**ASSIGNMENT**
Retype the entries exactly, but skip the pictures.

**EXCERPTED RECORDS**
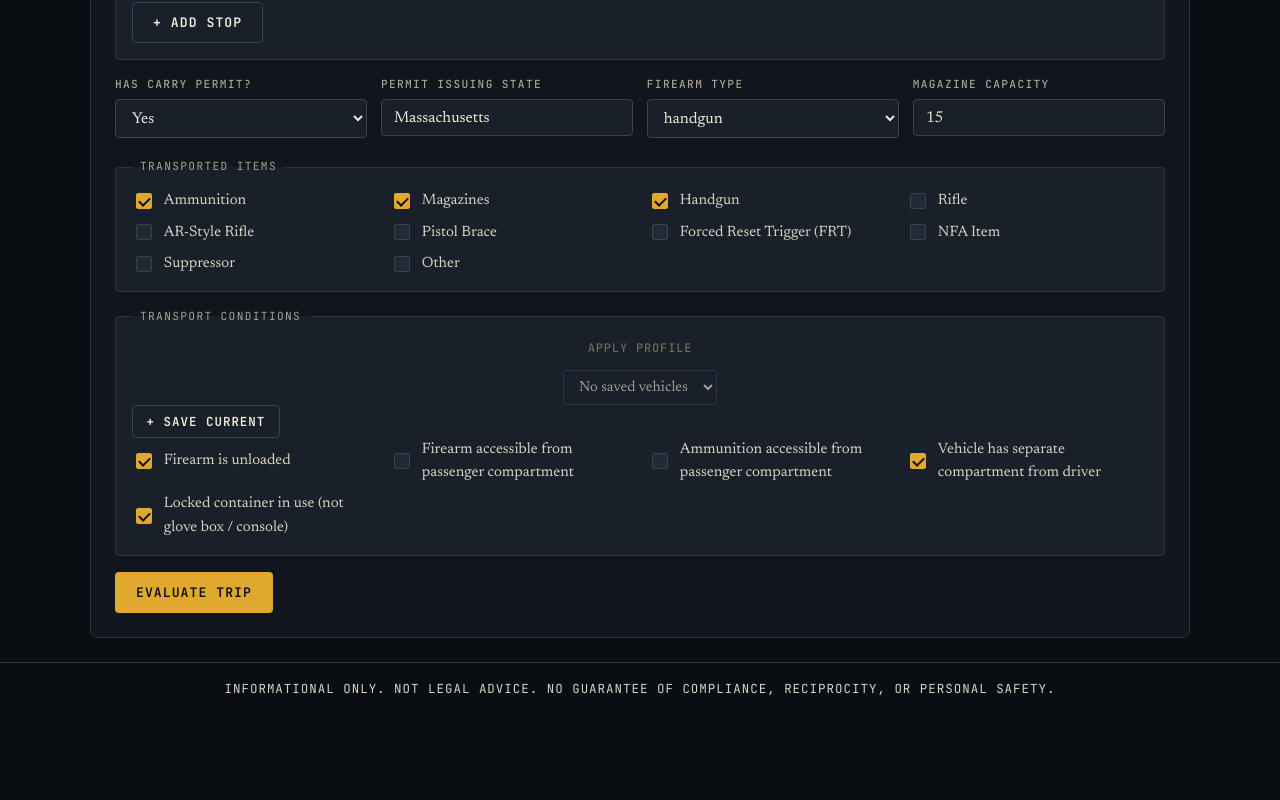
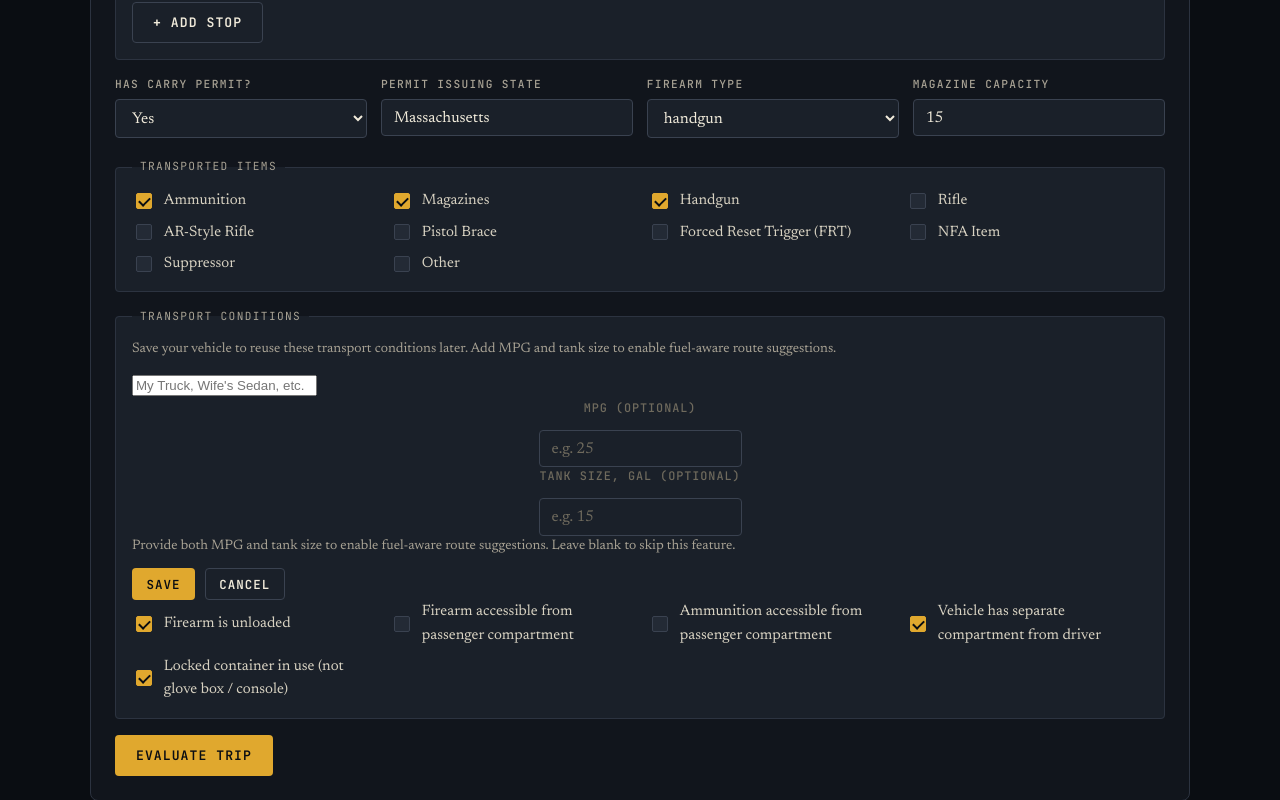
Before and after one commit to Rich-McGrath/interstate-firearm-travel-planner, a React (Vite) app: page / in a window 1280 px wide. Shown: the part 544-1344 px from the top of the page. Before the commit the page ends 1269 px from the top, so only its background shows below. Built offline with nearby package versions, Linux system fonts and the light colour scheme.

Commit message:
Improve VehicleProfilePicker empty-state UX

```diff
--- a/src/components/VehicleProfilePicker.tsx
+++ b/src/components/VehicleProfilePicker.tsx
@@ -21,12 +21,19 @@ interface Props {
 
 export default function VehicleProfilePicker({ current, onApply }: Props) {
   const [vehicles, setVehicles] = useState<VehicleProfile[]>(() => getVehicleProfiles())
-  const [showSaveForm, setShowSaveForm] = useState(false)
+  // First-time users (no saved vehicles yet) see the form expanded by
+  // default. Without this, the MPG/tank fields stay hidden behind a
+  // toggle button and the fuel-aware feature is invisible until the
+  // user happens to click "+ Save current". Once any vehicle is saved
+  // the form collapses to its compact picker shape on the next render.
+  const [showSaveForm, setShowSaveForm] = useState(() => getVehicleProfiles().length === 0)
   const [newName, setNewName] = useState('')
   // Fuel inputs are kept as strings while editing so empty fields don't
   // collapse to 0 and so the inputs are forgiving of partial typing.
   const [newMpg, setNewMpg] = useState('')
   const [newTank, setNewTank] = useState('')
+
+  const noVehicles = vehicles.length === 0
 
   function refresh() {
     setVehicles(getVehicleProfiles())
@@ -78,6 +85,11 @@ export default function VehicleProfilePicker({ current, onApply }: Props) {
 
   return (
     <div className="vehicle-profile">
+      {/* Apply-profile dropdown only renders when there's something to
+          apply. With zero saved vehicles the previous "No saved vehicles"
+          select read like a broken control with no entry point — instead
+          we drop it entirely and surface the save form (or its CTA) below. */}
+      {!noVehicles && (
         <div className="vehicle-profile__row">
           <label className="field field--inline">
             <span>Apply profile</span>
@@ -87,11 +99,8 @@ export default function VehicleProfilePicker({ current, onApply }: Props) {
                 if (e.target.value) handleApply(e.target.value)
                 e.target.value = ''
               }}
-            disabled={vehicles.length === 0}
             >
-            <option value="">
-              {vehicles.length === 0 ? 'No saved vehicles' : 'Select a vehicle…'}
-            </option>
+              <option value="">Select a vehicle…</option>
               {vehicles.map((v) => (
                 <option key={v.id} value={v.id}>
                   {v.name}
@@ -108,9 +117,34 @@ export default function VehicleProfilePicker({ current, onApply }: Props) {
             {showSaveForm ? 'Cancel' : '+ Save current'}
           </button>
         </div>
+      )}
+
+      {/* Empty-state CTA — only shown once the user has explicitly
+          dismissed the expanded form via "Cancel". Provides a clear way
+          back into adding a vehicle without re-introducing the dead
+          "No saved vehicles" select as the only affordance. */}
+      {noVehicles && !showSaveForm && (
+        <button
+          type="button"
+          className="btn btn--ghost btn--small"
+          onClick={() => setShowSaveForm(true)}
+        >
+          + Add vehicle
+        </button>
+      )}
 
       {showSaveForm && (
         <div className="vehicle-profile__save">
+          {/* Onboarding line — first-time users only. Frames what saving
+              does so the form doesn't read as "fill these mystery fields,"
+              and specifically calls out fuel-aware routing as the reward
+              for filling MPG and tank size. */}
+          {noVehicles && (
+            <p className="muted small vehicle-profile__intro">
+              Save your vehicle to reuse these transport conditions later.
+              Add MPG and tank size to enable fuel-aware route suggestions.
+            </p>
+          )}
           <input
             type="text"
             className="vehicle-profile__name-input"
@@ -154,6 +188,7 @@ export default function VehicleProfilePicker({ current, onApply }: Props) {
             Provide both MPG and tank size to enable fuel-aware route suggestions.
             Leave blank to skip this feature.
           </p>
+          <div className="vehicle-profile__save-actions">
             <button
               type="button"
               className="btn btn--primary btn--small"
@@ -162,6 +197,19 @@ export default function VehicleProfilePicker({ current, onApply }: Props) {
             >
               Save
             </button>
+            {/* In the no-vehicles state the toggle row is hidden, so we
+                provide the dismiss action here. With saved vehicles the
+                toggle button outside the form already plays this role. */}
+            {noVehicles && (
+              <button
+                type="button"
+                className="btn btn--ghost btn--small"
+                onClick={() => setShowSaveForm(false)}
+              >
+                Cancel
+              </button>
+            )}
+          </div>
         </div>
       )}
 
--- a/src/styles.css
+++ b/src/styles.css
@@ -2370,6 +2370,15 @@ p { margin: 0 0 0.8em; color: var(--cream-1); }
   color: var(--ink-1);
 }
 
+.vehicle-profile__intro {
+  margin: 0 0 0.85rem;
+}
+
+.vehicle-profile__save-actions {
+  display: flex;
+  gap: 0.6rem;
+  flex-wrap: wrap;
+}
 
 
 /* =====================================================================
```
Lines whose indentation alone changed are shown as unchanged.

**RESULT BELOW**
Before and after one commit to Rich-McGrath/interstate-firearm-travel-planner, a React (Vite) app: page / in a window 1280 px wide. Shown: the part 544-1344 px from the top of the page. Before the commit the page ends 1269 px from the top, so only its background shows below. Built offline with nearby package versions, Linux system fonts and the light colour scheme.

Commit message:
Improve VehicleProfilePicker empty-state UX

```diff
--- a/src/components/VehicleProfilePicker.tsx
+++ b/src/components/VehicleProfilePicker.tsx
@@ -21,12 +21,19 @@ interface Props {
 
 export default function VehicleProfilePicker({ current, onApply }: Props) {
   const [vehicles, setVehicles] = useState<VehicleProfile[]>(() => getVehicleProfiles())
-  const [showSaveForm, setShowSaveForm] = useState(false)
+  // First-time users (no saved vehicles yet) see the form expanded by
+  // default. Without this, the MPG/tank fields stay hidden behind a
+  // toggle button and the fuel-aware feature is invisible until the
+  // user happens to click "+ Save current". Once any vehicle is saved
+  // the form collapses to its compact picker shape on the next render.
+  const [showSaveForm, setShowSaveForm] = useState(() => getVehicleProfiles().length === 0)
   const [newName, setNewName] = useState('')
   // Fuel inputs are kept as strings while editing so empty fields don't
   // collapse to 0 and so the inputs are forgiving of partial typing.
   const [newMpg, setNewMpg] = useState('')
   const [newTank, setNewTank] = useState('')
+
+  const noVehicles = vehicles.length === 0
 
   function refresh() {
     setVehicles(getVehicleProfiles())
@@ -78,6 +85,11 @@ export default function VehicleProfilePicker({ current, onApply }: Props) {
 
   return (
     <div className="vehicle-profile">
+      {/* Apply-profile dropdown only renders when there's something to
+          apply. With zero saved vehicles the previous "No saved vehicles"
+          select read like a broken control with no entry point — instead
+          we drop it entirely and surface the save form (or its CTA) below. */}
+      {!noVehicles && (
         <div className="vehicle-profile__row">
           <label className="field field--inline">
             <span>Apply profile</span>
@@ -87,11 +99,8 @@ export default function VehicleProfilePicker({ current, onApply }: Props) {
                 if (e.target.value) handleApply(e.target.value)
                 e.target.value = ''
               }}
-            disabled={vehicles.length === 0}
             >
-            <option value="">
-              {vehicles.length === 0 ? 'No saved vehicles' : 'Select a vehicle…'}
-            </option>
+              <option value="">Select a vehicle…</option>
               {vehicles.map((v) => (
                 <option key={v.id} value={v.id}>
                   {v.name}
@@ -108,9 +117,34 @@ export default function VehicleProfilePicker({ current, onApply }: Props) {
             {showSaveForm ? 'Cancel' : '+ Save current'}
           </button>
         </div>
+      )}
+
+      {/* Empty-state CTA — only shown once the user has explicitly
+          dismissed the expanded form via "Cancel". Provides a clear way
+          back into adding a vehicle without re-introducing the dead
+          "No saved vehicles" select as the only affordance. */}
+      {noVehicles && !showSaveForm && (
+        <button
+          type="button"
+          className="btn btn--ghost btn--small"
+          onClick={() => setShowSaveForm(true)}
+        >
+          + Add vehicle
+        </button>
+      )}
 
       {showSaveForm && (
         <div className="vehicle-profile__save">
+          {/* Onboarding line — first-time users only. Frames what saving
+              does so the form doesn't read as "fill these mystery fields,"
+              and specifically calls out fuel-aware routing as the reward
+              for filling MPG and tank size. */}
+          {noVehicles && (
+            <p className="muted small vehicle-profile__intro">
+              Save your vehicle to reuse these transport conditions later.
+              Add MPG and tank size to enable fuel-aware route suggestions.
+            </p>
+          )}
           <input
             type="text"
             className="vehicle-profile__name-input"
@@ -154,6 +188,7 @@ export default function VehicleProfilePicker({ current, onApply }: Props) {
             Provide both MPG and tank size to enable fuel-aware route suggestions.
             Leave blank to skip this feature.
           </p>
+          <div className="vehicle-profile__save-actions">
             <button
               type="button"
               className="btn btn--primary btn--small"
@@ -162,6 +197,19 @@ export default function VehicleProfilePicker({ current, onApply }: Props) {
             >
               Save
             </button>
+            {/* In the no-vehicles state the toggle row is hidden, so we
+                provide the dismiss action here. With saved vehicles the
+                toggle button outside the form already plays this role. */}
+            {noVehicles && (
+              <button
+                type="button"
+                className="btn btn--ghost btn--small"
+                onClick={() => setShowSaveForm(false)}
+              >
+                Cancel
+              </button>
+            )}
+          </div>
         </div>
       )}
 
--- a/src/styles.css
+++ b/src/styles.css
@@ -2370,6 +2370,15 @@ p { margin: 0 0 0.8em; color: var(--cream-1); }
   color: var(--ink-1);
 }
 
+.vehicle-profile__intro {
+  margin: 0 0 0.85rem;
+}
+
+.vehicle-profile__save-actions {
+  display: flex;
+  gap: 0.6rem;
+  flex-wrap: wrap;
+}
 
 
 /* =====================================================================
```
Lines whose indentation alone changed are shown as unchanged.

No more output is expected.